Some­times I feel almost apolo­getic to the Jew­ish com­mu­ni­ty for invest­ing in me. One of the ongo­ing debates in Jew­ish edu­ca­tion has been in-reach ver­sus out­reach — is it worth devot­ing time and mon­ey to sec­u­lar Jews whose inter­est in Judaism is unre­li­able? Would it be bet­ter to let Jews like me fall away, and invest in the com­mit­ted core? But then I get back into the mind­set of the con­vin­cer. I think that Judaism is fas­ci­nat­ing in all its lay­ers: its his­to­ry, texts, ethics, rit­u­als and tra­di­tions. I don’t want to give up on the idea that it has some­thing to offer to peo­ple who are sec­u­lar, and that sec­u­lar peo­ple have some­thing to con­tribute to the new shape of Amer­i­can Judaism.

I also rec­og­nize in myself a child­like sense of push­ing back at a Jew­ish com­mu­ni­ty that wants some­thing of me, even as I have been part of the iden­ti­ty build­ing enter­prise myself. Among Jews below a cer­tain age, there seems to be a need to feel like we’re always want­ed, but also to main­tain an iron­ic dis­tance from the Jew­ish insti­tu­tions that hov­er around us and make us feel guilty. There’s no doing away with guilt or irony in Jew­ish life — we would cer­tain­ly be lost with­out it — but I know from expe­ri­ence that there’s no mono­lith­ic Jew­ish par­ent out there try­ing to reshape your life. It’s not Edgar Bronf­man, who, like many of the con­vin­cers, has done a lot of work to con­vince him­self that Judaism mat­ters, and to explore why. For myself, I know it’s time to take own­er­ship of what I val­ue in Judaism, and to fig­ure out how to share this with my kids.

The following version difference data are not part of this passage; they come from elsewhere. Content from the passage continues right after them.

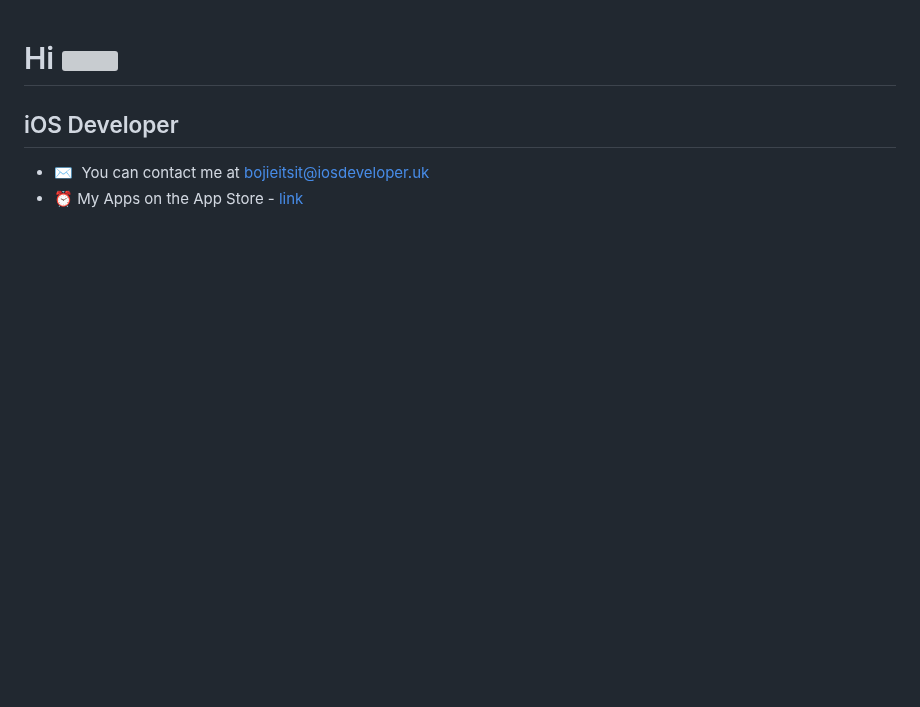
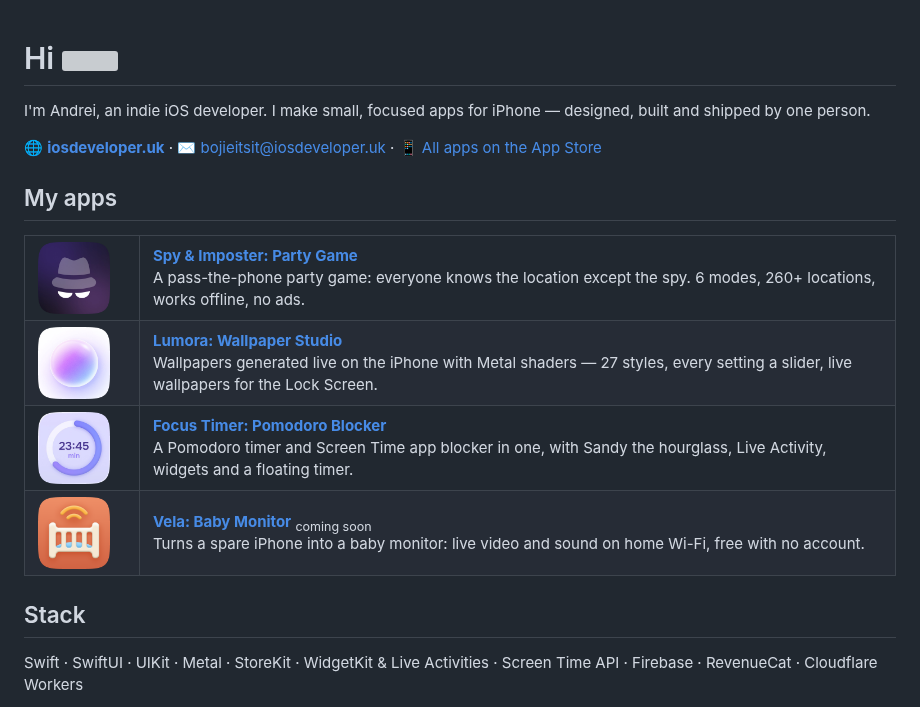
Before and after one commit to bojieitsit/bojieitsit, a Markdown page: README.md, the part around one of its changes. Drawn GitHub-style; pictures changed too: assets/focus.png (added), assets/lumora.png (added), assets/spy.png (added); blank space fills up the shorter version; grey boxes are pictures that could not be loaded.

Commit message:
Refresh profile: new site, apps with rounded icons, stack

```diff
--- a/README.md
+++ b/README.md
@@ -1,11 +1,35 @@
-
 Hi ![](https://user-images.githubusercontent.com/18350557/176309783-0785949b-9127-417c-8b55-ab5a4333674e.gif)
 ===========================================================================================================================================
 
-iOS Developer
--------------
+I'm Andrei, an indie iOS developer. I make small, focused apps for iPhone — designed, built and shipped by one person.
 
-* ✉️  You can contact me at [bojieitsit@iosdeveloper.uk](mailto:bojieitsit@iosdeveloper.uk)
-* ⏰  My Apps on the App Store - [link](https://apps.apple.com/us/developer/andrei-bogoslovskii/id1813352935)
+🌐 **[iosdeveloper.uk](https://iosdeveloper.uk)** · ✉️ [bojieitsit@iosdeveloper.uk](mailto:bojieitsit@iosdeveloper.uk) · 📱 [All apps on the App Store](https://apps.apple.com/us/developer/andrei-bogoslovskii/id1813352935)
+
+My apps
+-------
+
+<table>
+  <tr>
+    <td width="88"><a href="https://iosdeveloper.uk/spy/"><img src="assets/spy.png" width="72" alt="Spy & Imposter" /></a></td>
+    <td><b><a href="https://iosdeveloper.uk/spy/">Spy & Imposter: Party Game</a></b><br />A pass-the-phone party game: everyone knows the location except the spy. 6 modes, 260+ locations, works offline, no ads.</td>
+  </tr>
+  <tr>
+    <td><a href="https://iosdeveloper.uk/lumora/"><img src="assets/lumora.png" width="72" alt="Lumora" /></a></td>
+    <td><b><a href="https://iosdeveloper.uk/lumora/">Lumora: Wallpaper Studio</a></b><br />Wallpapers generated live on the iPhone with Metal shaders — 27 styles, every setting a slider, live wallpapers for the Lock Screen.</td>
+  </tr>
+  <tr>
+    <td><a href="https://iosdeveloper.uk/focus/"><img src="assets/focus.png" width="72" alt="Focus Timer" /></a></td>
+    <td><b><a href="https://iosdeveloper.uk/focus/">Focus Timer: Pomodoro Blocker</a></b><br />A Pomodoro timer and Screen Time app blocker in one, with Sandy the hourglass, Live Activity, widgets and a floating timer.</td>
+  </tr>
+  <tr>
+    <td><a href="https://iosdeveloper.uk/vela/"><img src="assets/vela.png" width="72" alt="Vela" /></a></td>
+    <td><b><a href="https://iosdeveloper.uk/vela/">Vela: Baby Monitor</a></b> <sub>coming soon</sub><br />Turns a spare iPhone into a baby monitor: live video and sound on home Wi-Fi, free with no account.</td>
+  </tr>
+</table>
+
+Stack
+-----
+
+Swift · SwiftUI · UIKit · Metal · StoreKit · WidgetKit & Live Activities · Screen Time API · Firebase · RevenueCat · Cloudflare Workers
 
 <picture>
```
Also changed, not shown: other parts of README.md (+3 -3 lines).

Beth Zasloff is the co-author, with Edgar M. Bronf­man, of Hope, Not Fear: A Path to Jew­ish Renais­sance, which will be released in paper­back on Octo­ber 26, 2010. Her fic­tion and essays have been pub­lished in JANE mag­a­zine, in Sh’ma: A Jour­nal of Jew­ish Respon­si­bil­i­ty, and in the anthol­o­gy Third Mind: Cre­ative Writ­ing Through Visu­al Art. She has taught writ­ing at New York Uni­ver­si­ty, Johns Hop­kins Uni­ver­si­ty, and in New York City pub­lic schools.

Beth Zasloff has taught writ­ing at NYU, at Johns Hop­kins, and in New York City pub­lic schools. She is direc­tor of the Mid­town Workmen’s Cir­cle School, a pro­gres­sive Jew­ish com­mu­ni­ty, and co-author, with Edgar M. Bronf­man, of Hope, Not Fear: A Path to Jew­ish Renais­sance (St. Martin’s). She and her hus­band Joshua Steck­el received the Studs and Ida Terkel Award for Hold Fast to Dreams.